◆ Problem
The number needed is how many lines in these entries contain "phone"; give it alone.

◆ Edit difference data
■ ■ ■ ■ ■ ■ ■
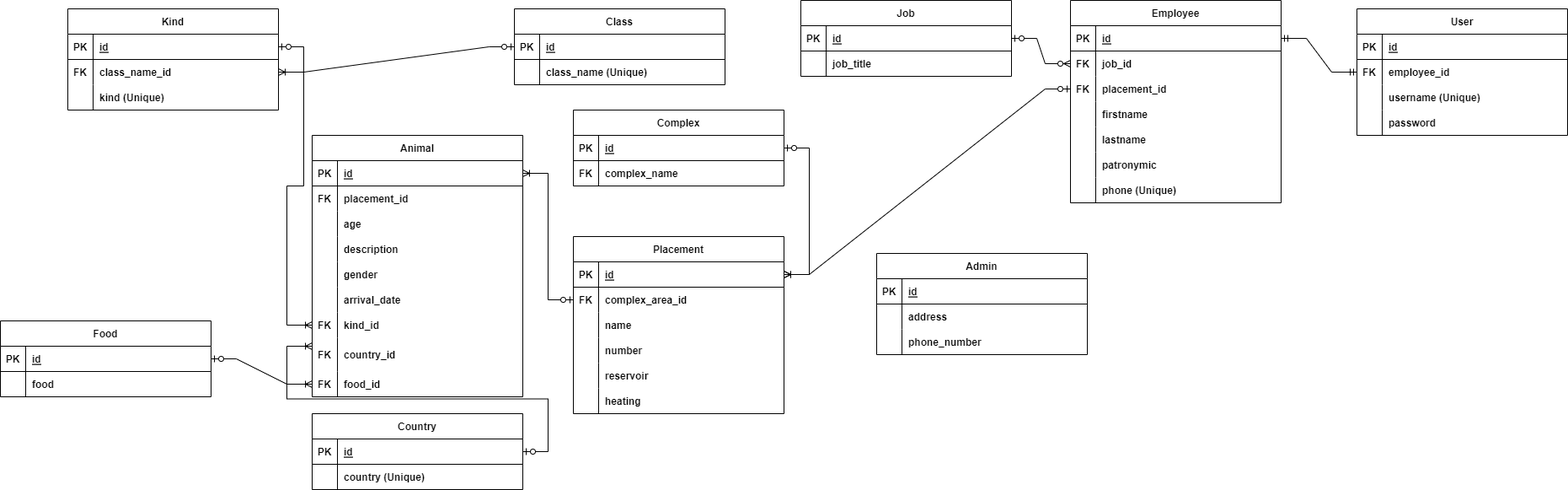
Earlier version of the draw.io export диаграмма.png (lberdnik/zoo-app). Source tidied: cells renumbered, new cells last; positions are measured from the earlier drawing's top-left corner, leaving out a move shared by most shapes.
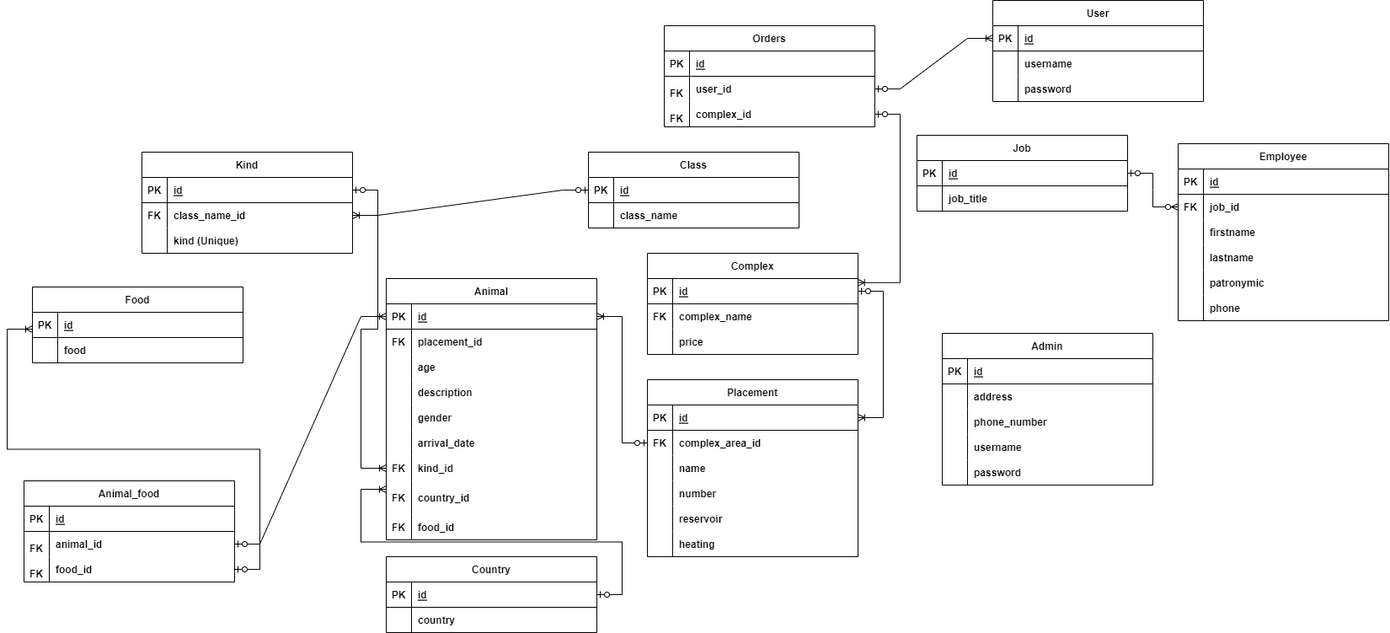
The same file after the commit.

What changed in the source:
```diff
@@ -5,3 +5,3 @@
     <mxCell id="2" value="User" style="shape=table;startSize=30;rowLines=0;fontStyle=1;align=center;" parent="1" vertex="1">
-      <mxGeometry x="1610" y="40" width="250" height="150" as="geometry" />
+      <mxGeometry x="1090" y="-140" width="250" height="120" as="geometry" />
     </mxCell>
@@ -16,13 +16,4 @@
     </mxCell>
-    <mxCell id="6" style="shape=partialRectangle;fillColor=none;points=[[0,0.5],[1,0.5]];portConstraint=eastwest;top=0;left=0;right=0;bottom=0;" parent="2" vertex="1">
-      <mxGeometry y="60" width="250" height="30" as="geometry" />
-    </mxCell>
-    <mxCell id="7" value="FK" style="shape=partialRectangle;overflow=hidden;fillColor=none;top=0;left=0;bottom=0;right=0;fontStyle=1;" parent="6" vertex="1">
-      <mxGeometry width="30" height="30" as="geometry" />
-    </mxCell>
-    <mxCell id="8" value="employee_id" style="shape=partialRectangle;overflow=hidden;fillColor=none;top=0;left=0;bottom=0;right=0;align=left;spacingLeft=6;fontStyle=1;" parent="6" vertex="1">
-      <mxGeometry x="30" width="220" height="30" as="geometry" />
-    </mxCell>
     <mxCell id="9" style="shape=partialRectangle;fillColor=none;top=0;left=0;right=0;bottom=0;" parent="2" vertex="1">
-      <mxGeometry y="90" width="250" height="30" as="geometry" />
+      <mxGeometry y="60" width="250" height="30" as="geometry" />
     </mxCell>
@@ -31,3 +22,3 @@
     </mxCell>
-    <mxCell id="11" value="username (Unique)" style="shape=partialRectangle;overflow=hidden;fillColor=none;top=0;left=0;bottom=0;right=0;align=left;spacingLeft=6;fontStyle=1;" parent="9" vertex="1">
+    <mxCell id="11" value="username" style="shape=partialRectangle;overflow=hidden;fillColor=none;top=0;left=0;bottom=0;right=0;align=left;spacingLeft=6;fontStyle=1;" parent="9" vertex="1">
       <mxGeometry x="30" width="220" height="30" as="geometry" />
@@ -35,3 +26,3 @@
     <mxCell id="12" style="shape=partialRectangle;fillColor=none;top=0;left=0;right=0;bottom=0;" parent="2" vertex="1">
-      <mxGeometry y="120" width="250" height="30" as="geometry" />
+      <mxGeometry y="90" width="250" height="30" as="geometry" />
     </mxCell>
@@ -44,3 +35,3 @@
     <mxCell id="15" value="Employee" style="shape=table;startSize=30;rowLines=0;fontStyle=1;align=center;" parent="1" vertex="1">
-      <mxGeometry x="1270" y="30" width="250" height="240" as="geometry" />
+      <mxGeometry x="1310" y="30" width="250" height="210" as="geometry" />
     </mxCell>
@@ -64,13 +55,4 @@
     </mxCell>
-    <mxCell id="22" style="shape=partialRectangle;fillColor=none;points=[[0,0.5],[1,0.5]];portConstraint=eastwest;top=0;left=0;right=0;bottom=0;" parent="15" vertex="1">
-      <mxGeometry y="90" width="250" height="30" as="geometry" />
-    </mxCell>
-    <mxCell id="23" style="shape=partialRectangle;overflow=hidden;fillColor=none;top=0;left=0;bottom=0;right=0;fontStyle=1;" parent="22" vertex="1">
-      <mxGeometry width="30" height="30" as="geometry" />
-    </mxCell>
-    <mxCell id="24" value="placement_id" style="shape=partialRectangle;overflow=hidden;fillColor=none;top=0;left=0;bottom=0;right=0;align=left;spacingLeft=6;fontStyle=1;" parent="22" vertex="1">
-      <mxGeometry x="30" width="220" height="30" as="geometry" />
-    </mxCell>
     <mxCell id="25" style="shape=partialRectangle;fillColor=none;top=0;left=0;right=0;bottom=0;" parent="15" vertex="1">
-      <mxGeometry y="120" width="250" height="30" as="geometry" />
+      <mxGeometry y="90" width="250" height="30" as="geometry" />
     </mxCell>
@@ -83,3 +65,3 @@
     <mxCell id="28" style="shape=partialRectangle;fillColor=none;top=0;left=0;right=0;bottom=0;" parent="15" vertex="1">
-      <mxGeometry y="150" width="250" height="30" as="geometry" />
+      <mxGeometry y="120" width="250" height="30" as="geometry" />
     </mxCell>
@@ -92,3 +74,3 @@
     <mxCell id="31" style="shape=partialRectangle;fillColor=none;top=0;left=0;right=0;bottom=0;" parent="15" vertex="1">
-      <mxGeometry y="180" width="250" height="30" as="geometry" />
+      <mxGeometry y="150" width="250" height="30" as="geometry" />
     </mxCell>
@@ -101,3 +83,3 @@
     <mxCell id="34" style="shape=partialRectangle;fillColor=none;top=0;left=0;right=0;bottom=0;" parent="15" vertex="1">
-      <mxGeometry y="210" width="250" height="30" as="geometry" />
+      <mxGeometry y="180" width="250" height="30" as="geometry" />
     </mxCell>
@@ -106,3 +88,3 @@
     </mxCell>
-    <mxCell id="36" value="phone (Unique)" style="shape=partialRectangle;overflow=hidden;fillColor=none;top=0;left=0;bottom=0;right=0;align=left;spacingLeft=6;fontStyle=1;" parent="34" vertex="1">
+    <mxCell id="36" value="phone " style="shape=partialRectangle;overflow=hidden;fillColor=none;top=0;left=0;bottom=0;right=0;align=left;spacingLeft=6;fontStyle=1;" parent="34" vertex="1">
       <mxGeometry x="30" width="220" height="30" as="geometry" />
@@ -110,3 +92,3 @@
     <mxCell id="37" value="Admin" style="shape=table;startSize=30;rowLines=0;fontStyle=1;align=center;" parent="1" vertex="1">
-      <mxGeometry x="1040" y="330" width="250" height="120" as="geometry" />
+      <mxGeometry x="1030" y="255" width="250" height="180" as="geometry" />
     </mxCell>
@@ -139,4 +121,22 @@
     </mxCell>
+    <mxCell id="149" style="shape=partialRectangle;fillColor=none;top=0;left=0;right=0;bottom=0;" parent="37" vertex="1">
+      <mxGeometry y="120" width="250" height="30" as="geometry" />
+    </mxCell>
+    <mxCell id="150" style="shape=partialRectangle;overflow=hidden;fillColor=none;top=0;left=0;bottom=0;right=0;fontStyle=1;" parent="149" vertex="1">
+      <mxGeometry width="30" height="30" as="geometry" />
+    </mxCell>
+    <mxCell id="151" value="username" style="shape=partialRectangle;overflow=hidden;fillColor=none;top=0;left=0;bottom=0;right=0;align=left;spacingLeft=6;fontStyle=1;" parent="149" vertex="1">
+      <mxGeometry x="30" width="220" height="30" as="geometry" />
+    </mxCell>
+    <mxCell id="152" style="shape=partialRectangle;fillColor=none;top=0;left=0;right=0;bottom=0;" parent="37" vertex="1">
+      <mxGeometry y="150" width="250" height="30" as="geometry" />
+    </mxCell>
+    <mxCell id="153" style="shape=partialRectangle;overflow=hidden;fillColor=none;top=0;left=0;bottom=0;right=0;fontStyle=1;" parent="152" vertex="1">
+      <mxGeometry width="30" height="30" as="geometry" />
+    </mxCell>
+    <mxCell id="154" value="password" style="shape=partialRectangle;overflow=hidden;fillColor=none;top=0;left=0;bottom=0;right=0;align=left;spacingLeft=6;fontStyle=1;" parent="152" vertex="1">
+      <mxGeometry x="30" width="220" height="30" as="geometry" />
+    </mxCell>
     <mxCell id="47" value="Complex" style="shape=table;startSize=30;rowLines=0;fontStyle=1;align=center;" parent="1" vertex="1">
-      <mxGeometry x="680" y="160" width="250" height="90" as="geometry" />
+      <mxGeometry x="680" y="160" width="250" height="120" as="geometry" />
     </mxCell>
@@ -160,4 +160,13 @@
     </mxCell>
+    <mxCell id="155" style="shape=partialRectangle;fillColor=none;top=0;left=0;right=0;bottom=0;" parent="47" vertex="1">
+      <mxGeometry y="90" width="250" height="30" as="geometry" />
+    </mxCell>
+    <mxCell id="156" style="shape=partialRectangle;overflow=hidden;fillColor=none;top=0;left=0;bottom=0;right=0;fontStyle=1;" parent="155" vertex="1">
+      <mxGeometry width="30" height="30" as="geometry" />
+    </mxCell>
+    <mxCell id="157" value="price" style="shape=partialRectangle;overflow=hidden;fillColor=none;top=0;left=0;bottom=0;right=0;align=left;spacingLeft=6;fontStyle=1;" parent="155" vertex="1">
+      <mxGeometry x="30" width="220" height="30" as="geometry" />
+    </mxCell>
     <mxCell id="54" value="Food" style="shape=table;startSize=30;rowLines=0;fontStyle=1;align=center;" parent="1" vertex="1">
-      <mxGeometry y="410" width="250" height="90" as="geometry" />
+      <mxGeometry x="-50" y="200" width="250" height="90" as="geometry" />
     </mxCell>
@@ -199,3 +208,3 @@
     </mxCell>
-    <mxCell id="67" value="country (Unique)" style="shape=partialRectangle;overflow=hidden;fillColor=none;top=0;left=0;bottom=0;right=0;align=left;spacingLeft=6;fontStyle=1;" parent="65" vertex="1">
+    <mxCell id="67" value="country " style="shape=partialRectangle;overflow=hidden;fillColor=none;top=0;left=0;bottom=0;right=0;align=left;spacingLeft=6;fontStyle=1;" parent="65" vertex="1">
       <mxGeometry x="30" width="220" height="30" as="geometry" />
@@ -307,3 +316,3 @@
     </mxCell>
-    <mxCell id="103" value="class_name (Unique)" style="shape=partialRectangle;overflow=hidden;fillColor=none;top=0;left=0;bottom=0;right=0;align=left;spacingLeft=6;fontStyle=1;" parent="101" vertex="1">
+    <mxCell id="103" value="class_name " style="shape=partialRectangle;overflow=hidden;fillColor=none;top=0;left=0;bottom=0;right=0;align=left;spacingLeft=6;fontStyle=1;" parent="101" vertex="1">
       <mxGeometry x="30" width="220" height="30" as="geometry" />
@@ -395,3 +404,3 @@
     <mxCell id="132" value="Job" style="shape=table;startSize=30;rowLines=0;fontStyle=1;align=center;" parent="1" vertex="1">
-      <mxGeometry x="950" y="30" width="250" height="90" as="geometry" />
+      <mxGeometry x="1000" y="20" width="250" height="90" as="geometry" />
     </mxCell>
@@ -415,5 +424,2 @@
     </mxCell>
-    <mxCell id="139" style="edgeStyle=entityRelationEdgeStyle;fontSize=12;html=1;endArrow=ERmandOne;startArrow=ERmandOne;rounded=0;exitX=1;exitY=0.5;exitDx=0;exitDy=0;entryX=0;entryY=0.5;entryDx=0;entryDy=0;" parent="1" edge="1" source="16" target="6">
-      <mxGeometry relative="1" as="geometry" />
-    </mxCell>
     <mxCell id="140" style="edgeStyle=entityRelationEdgeStyle;fontSize=12;html=1;endArrow=ERoneToMany;startArrow=ERzeroToOne;rounded=0;exitX=1;exitY=0.5;exitDx=0;exitDy=0;entryX=1;entryY=0.5;entryDx=0;entryDy=0;" parent="1" edge="1" source="48" target="69">
@@ -457,15 +463,96 @@
     </mxCell>
-    <mxCell id="146" style="edgeStyle=entityRelationEdgeStyle;fontSize=12;html=1;endArrow=ERoneToMany;startArrow=ERzeroToOne;rounded=0;exitX=1;exitY=0.5;exitDx=0;exitDy=0;entryX=0;entryY=0.5;entryDx=0;entryDy=0;" parent="1" edge="1" source="55" target="129">
-      <mxGeometry relative="1" as="geometry">
-        <Array as="points">
-          <mxPoint x="270" y="572.5" />
-        </Array>
-      </mxGeometry>
-    </mxCell>
-    <mxCell id="147" style="edgeStyle=entityRelationEdgeStyle;fontSize=12;html=1;endArrow=ERoneToMany;startArrow=ERzeroToOne;rounded=0;entryX=1;entryY=0.5;entryDx=0;entryDy=0;exitX=0;exitY=0.5;exitDx=0;exitDy=0;" parent="1" edge="1" source="22" target="69">
-      <mxGeometry relative="1" as="geometry" />
-    </mxCell>
-    <mxCell id="148" value="FK" style="shape=partialRectangle;overflow=hidden;fillColor=none;top=0;left=0;bottom=0;right=0;fontStyle=1;" parent="1" vertex="1">
-      <mxGeometry x="1270" y="120" width="30" height="30" as="geometry" />
-    </mxCell>
+    <mxCell id="158" value="Animal_food" style="shape=table;startSize=30;rowLines=0;fontStyle=1;align=center;" parent="1" vertex="1">
+      <mxGeometry x="-60" y="430" width="250" height="120" as="geometry" />
+    </mxCell>
+    <mxCell id="159" style="shape=partialRectangle;fillColor=none;top=0;left=0;right=0;bottom=1;" parent="158" vertex="1">
+      <mxGeometry y="30" width="250" height="30" as="geometry" />
+    </mxCell>
+    <mxCell id="160" value="PK" style="shape=partialRectangle;overflow=hidden;fillColor=none;top=0;left=0;bottom=0;right=0;fontStyle=1;" parent="159" vertex="1">
+      <mxGeometry width="30" height="30" as="geometry" />
+    </mxCell>
+    <mxCell id="161" value="id" style="shape=partialRectangle;overflow=hidden;fillColor=none;top=0;left=0;bottom=0;right=0;align=left;spacingLeft=6;fontStyle=5;" parent="159" vertex="1">
+      <mxGeometry x="30" width="220" height="30" as="geometry" />
+    </mxCell>
+    <mxCell id="162" style="shape=partialRectangle;fillColor=none;points=[[0,0.5],[1,0.5]];portConstraint=eastwest;top=0;left=0;right=0;bottom=0;" parent="158" vertex="1">
+      <mxGeometry y="60" width="250" height="30" as="geometry" />
+    </mxCell>
+    <mxCell id="163" style="shape=partialRectangle;overflow=hidden;fillColor=none;top=0;left=0;bottom=0;right=0;fontStyle=1;" parent="162" vertex="1">
+      <mxGeometry width="30" height="30" as="geometry" />
+    </mxCell>
+    <mxCell id="164" value="animal_id" style="shape=partialRectangle;overflow=hidden;fillColor=none;top=0;left=0;bottom=0;right=0;align=left;spacingLeft=6;fontStyle=1;" parent="162" vertex="1">
+      <mxGeometry x="30" width="220" height="30" as="geometry" />
+    </mxCell>
+    <mxCell id="165" style="shape=partialRectangle;fillColor=none;points=[[0,0.5],[1,0.5]];portConstraint=eastwest;top=0;left=0;right=0;bottom=0;" parent="158" vertex="1">
+      <mxGeometry y="90" width="250" height="30" as="geometry" />
+    </mxCell>
+    <mxCell id="166" style="shape=partialRectangle;overflow=hidden;fillColor=none;top=0;left=0;bottom=0;right=0;fontStyle=1;" parent="165" vertex="1">
+      <mxGeometry width="30" height="30" as="geometry" />
+    </mxCell>
+    <mxCell id="167" value="food_id" style="shape=partialRectangle;overflow=hidden;fillColor=none;top=0;left=0;bottom=0;right=0;align=left;spacingLeft=6;fontStyle=1;" parent="165" vertex="1">
+      <mxGeometry x="30" width="220" height="30" as="geometry" />
+    </mxCell>
+    <mxCell id="168" value="FK" style="shape=partialRectangle;overflow=hidden;fillColor=none;top=0;left=0;bottom=0;right=0;fontStyle=1;" parent="1" vertex="1">
+      <mxGeometry x="-60" y="490" width="30" height="40" as="geometry" />
+    </mxCell>
+    <mxCell id="169" value="FK" style="shape=partialRectangle;overflow=hidden;fillColor=none;top=0;left=0;bottom=0;right=0;fontStyle=1;" parent="1" vertex="1">
+      <mxGeometry x="-60" y="520" width="30" height="40" as="geometry" />
+    </mxCell>
+    <mxCell id="170" style="edgeStyle=entityRelationEdgeStyle;fontSize=12;html=1;endArrow=ERoneToMany;startArrow=ERzeroToOne;rounded=0;exitX=1;exitY=0.5;exitDx=0;exitDy=0;entryX=0;entryY=0.5;entryDx=0;entryDy=0;" parent="1" edge="1" source="162" target="105">
+      <mxGeometry relative="1" as="geometry" />
+    </mxCell>
+    <mxCell id="171" style="edgeStyle=entityRelationEdgeStyle;fontSize=12;html=1;endArrow=ERoneToMany;startArrow=ERzeroToOne;rounded=0;exitX=1;exitY=0.5;exitDx=0;exitDy=0;" parent="1" edge="1" source="165">
+      <mxGeometry relative="1" as="geometry">
+        <mxPoint x="-50" y="250" as="targetPoint" />
+      </mxGeometry>
+    </mxCell>
+    <mxCell id="172" value="Orders" style="shape=table;startSize=30;rowLines=0;fontStyle=1;align=center;" parent="1" vertex="1">
+      <mxGeometry x="700" y="-110" width="250" height="120" as="geometry" />
+    </mxCell>
+    <mxCell id="173" style="shape=partialRectangle;fillColor=none;top=0;left=0;right=0;bottom=1;" parent="172" vertex="1">
+      <mxGeometry y="30" width="250" height="30" as="geometry" />
+    </mxCell>
+    <mxCell id="174" value="PK" style="shape=partialRectangle;overflow=hidden;fillColor=none;top=0;left=0;bottom=0;right=0;fontStyle=1;" parent="173" vertex="1">
+      <mxGeometry width="30" height="30" as="geometry" />
+    </mxCell>
+    <mxCell id="175" value="id" style="shape=partialRectangle;overflow=hidden;fillColor=none;top=0;left=0;bottom=0;right=0;align=left;spacingLeft=6;fontStyle=5;" parent="173" vertex="1">
+      <mxGeometry x="30" width="220" height="30" as="geometry" />
+    </mxCell>
+    <mxCell id="176" style="shape=partialRectangle;fillColor=none;points=[[0,0.5],[1,0.5]];portConstraint=eastwest;top=0;left=0;right=0;bottom=0;" parent="172" vertex="1">
+      <mxGeometry y="60" width="250" height="30" as="geometry" />
+    </mxCell>
+    <mxCell id="177" style="shape=partialRectangle;overflow=hidden;fillColor=none;top=0;left=0;bottom=0;right=0;fontStyle=1;" parent="176" vertex="1">
+      <mxGeometry width="30" height="30" as="geometry" />
+    </mxCell>
+    <mxCell id="178" value="user_id" style="shape=partialRectangle;overflow=hidden;fillColor=none;top=0;left=0;bottom=0;right=0;align=left;spacingLeft=6;fontStyle=1;" parent="176" vertex="1">
+      <mxGeometry x="30" width="220" height="30" as="geometry" />
+    </mxCell>
+    <mxCell id="179" style="shape=partialRectangle;fillColor=none;points=[[0,0.5],[1,0.5]];portConstraint=eastwest;top=0;left=0;right=0;bottom=0;" parent="172" vertex="1">
+      <mxGeometry y="90" width="250" height="30" as="geometry" />
+    </mxCell>
+    <mxCell id="180" style="shape=partialRectangle;overflow=hidden;fillColor=none;top=0;left=0;bottom=0;right=0;fontStyle=1;" parent="179" vertex="1">
+      <mxGeometry width="30" height="30" as="geometry" />
+    </mxCell>
+    <mxCell id="181" value="complex_id" style="shape=partialRectangle;overflow=hidden;fillColor=none;top=0;left=0;bottom=0;right=0;align=left;spacingLeft=6;fontStyle=1;" parent="179" vertex="1">
+      <mxGeometry x="30" width="220" height="30" as="geometry" />
+    </mxCell>
+    <mxCell id="182" value="FK" style="shape=partialRectangle;overflow=hidden;fillColor=none;top=0;left=0;bottom=0;right=0;fontStyle=1;" parent="1" vertex="1">
+      <mxGeometry x="700" y="-50" width="30" height="40" as="geometry" />
+    </mxCell>
+    <mxCell id="183" value="FK" style="shape=partialRectangle;overflow=hidden;fillColor=none;top=0;left=0;bottom=0;right=0;fontStyle=1;" parent="1" vertex="1">
+      <mxGeometry x="700" y="-20" width="30" height="40" as="geometry" />
+    </mxCell>
+    <mxCell id="184" style="edgeStyle=entityRelationEdgeStyle;fontSize=12;html=1;endArrow=ERoneToMany;startArrow=ERzeroToOne;rounded=0;entryX=0.999;entryY=0.16;entryDx=0;entryDy=0;entryPerimeter=0;" parent="1" edge="1" source="179" target="48">
+      <mxGeometry relative="1" as="geometry">
+        <Array as="points">
+          <mxPoint x="1210" y="-15" />
+        </Array>
+      </mxGeometry>
+    </mxCell>
+    <mxCell id="185" style="edgeStyle=entityRelationEdgeStyle;fontSize=12;html=1;endArrow=ERoneToMany;startArrow=ERzeroToOne;rounded=0;entryX=0;entryY=0.5;entryDx=0;entryDy=0;exitX=1;exitY=0.5;exitDx=0;exitDy=0;" parent="1" edge="1" source="176" target="3">
+      <mxGeometry relative="1" as="geometry">
+        <Array as="points">
+          <mxPoint x="1420" y="-280" />
+        </Array>
+      </mxGeometry>
+    </mxCell>
   </root>
```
■ ■ ■ ■ ■ ■ ■
◆ Problem solution
2